__About this exercise__
Leave the images aside and output every entry exactly.

::: Information provided :::

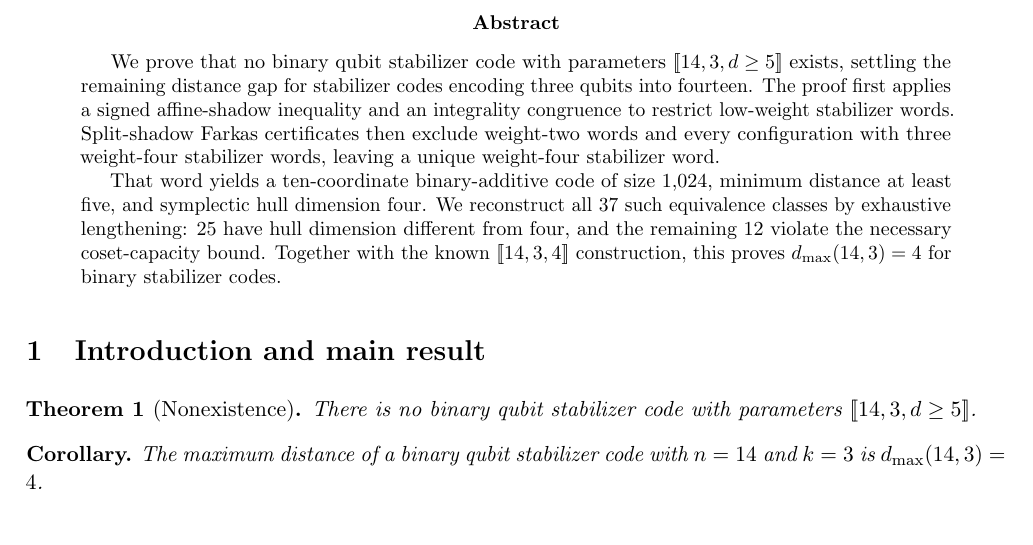
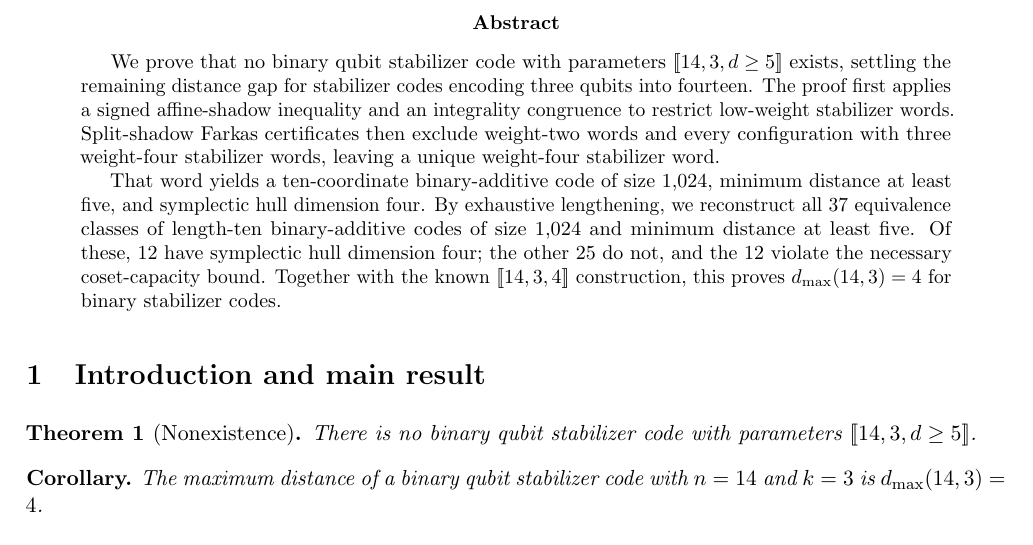
Before and after one commit to brandonlign/quantum-code-bounds, a LaTeX paper (paper/No_Binary_14_3_5.tex): part of page 1 of 16, cut so that both start at the same text. Compiled offline with pdfLaTeX.

Commit message:
Clarify abstract code census

```diff
--- a/paper/No_Binary_14_3_5.tex
+++ b/paper/No_Binary_14_3_5.tex
@@ -45,10 +45,11 @@ and every configuration with three weight-four stabilizer words, leaving
 a unique weight-four stabilizer word.
 
 That word yields a ten-coordinate binary-additive code of size 1,024,
-minimum distance at least five, and symplectic hull dimension four. We
-reconstruct all 37 such equivalence classes by exhaustive
-lengthening: 25 have hull dimension different from four, and the
-remaining 12 violate the necessary coset-capacity bound. Together with the known
+minimum distance at least five, and symplectic hull dimension four. By
+exhaustive lengthening, we reconstruct all 37 equivalence classes of
+length-ten binary-additive codes of size 1,024 and minimum distance at
+least five. Of these, 12 have symplectic hull dimension four; the other
+25 do not, and the 12 violate the necessary coset-capacity bound. Together with the known
 \(\left[\!\left[14,3,4\right]\!\right]\) construction, this proves
 \(d_{\max}(14,3)=4\) for binary stabilizer codes.
 \end{abstract}
```
Also changed, not shown: output/pdf/No_Binary_14_3_5.pdf.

:::

__Exercise output__
Before and after one commit to brandonlign/quantum-code-bounds, a LaTeX paper (paper/No_Binary_14_3_5.tex): part of page 1 of 16, cut so that both start at the same text. Compiled offline with pdfLaTeX.

Commit message:
Clarify abstract code census

```diff
--- a/paper/No_Binary_14_3_5.tex
+++ b/paper/No_Binary_14_3_5.tex
@@ -45,10 +45,11 @@ and every configuration with three weight-four stabilizer words, leaving
 a unique weight-four stabilizer word.
 
 That word yields a ten-coordinate binary-additive code of size 1,024,
-minimum distance at least five, and symplectic hull dimension four. We
-reconstruct all 37 such equivalence classes by exhaustive
-lengthening: 25 have hull dimension different from four, and the
-remaining 12 violate the necessary coset-capacity bound. Together with the known
+minimum distance at least five, and symplectic hull dimension four. By
+exhaustive lengthening, we reconstruct all 37 equivalence classes of
+length-ten binary-additive codes of size 1,024 and minimum distance at
+least five. Of these, 12 have symplectic hull dimension four; the other
+25 do not, and the 12 violate the necessary coset-capacity bound. Together with the known
 \(\left[\!\left[14,3,4\right]\!\right]\) construction, this proves
 \(d_{\max}(14,3)=4\) for binary stabilizer codes.
 \end{abstract}
```
Also changed, not shown: output/pdf/No_Binary_14_3_5.pdf.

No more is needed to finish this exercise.